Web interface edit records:
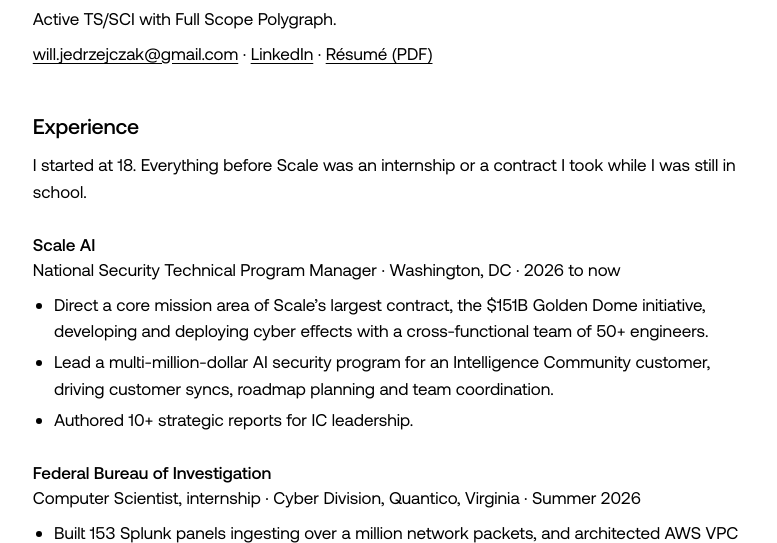
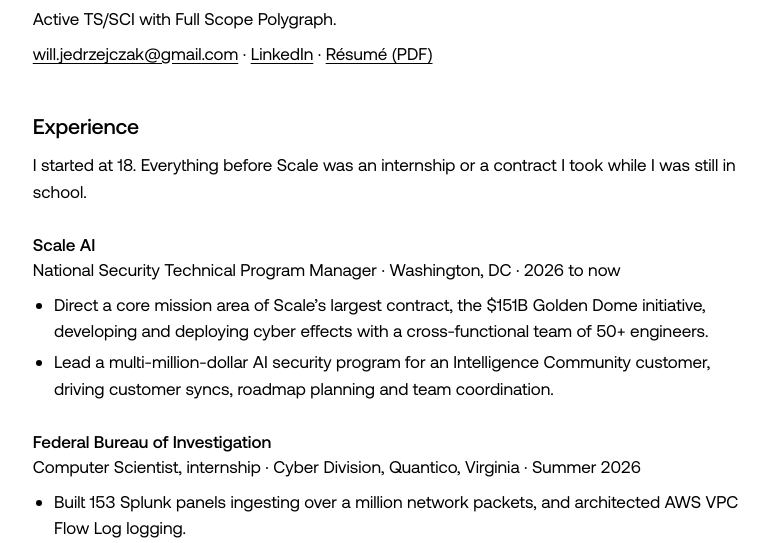
Before and after one commit to wjed/wjed.github.io, a plain HTML site: page index.html in a window 1280 px wide. Shown: the part 192-735 px from the top of the page, without its empty margins (246-1023 px from the left). Drawn offline with Linux system fonts and the light colour scheme.

Commit message:
Drop the line about reports to IC leadership

```diff
--- a/index.html
+++ b/index.html
@@ -58,7 +58,6 @@
 <ul>
   <li>Direct a core mission area of Scale’s largest contract, the $151B Golden Dome initiative, developing and deploying cyber effects with a cross-functional team of 50+ engineers.</li>
   <li>Lead a multi-million-dollar AI security program for an Intelligence Community customer, driving customer syncs, roadmap planning and team coordination.</li>
-  <li>Authored 10+ strategic reports for IC leadership.</li>
 </ul>
 
 <h3>Federal Bureau of Investigation</h3>
```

* [EXERCISE OBJECTIVE]: What is needed is a copy of every line above in which "leadership" appears.

* [ANSWER BOX]:
Drop the line about reports to IC leadership
-  <li>Authored 10+ strategic reports for IC leadership.</li>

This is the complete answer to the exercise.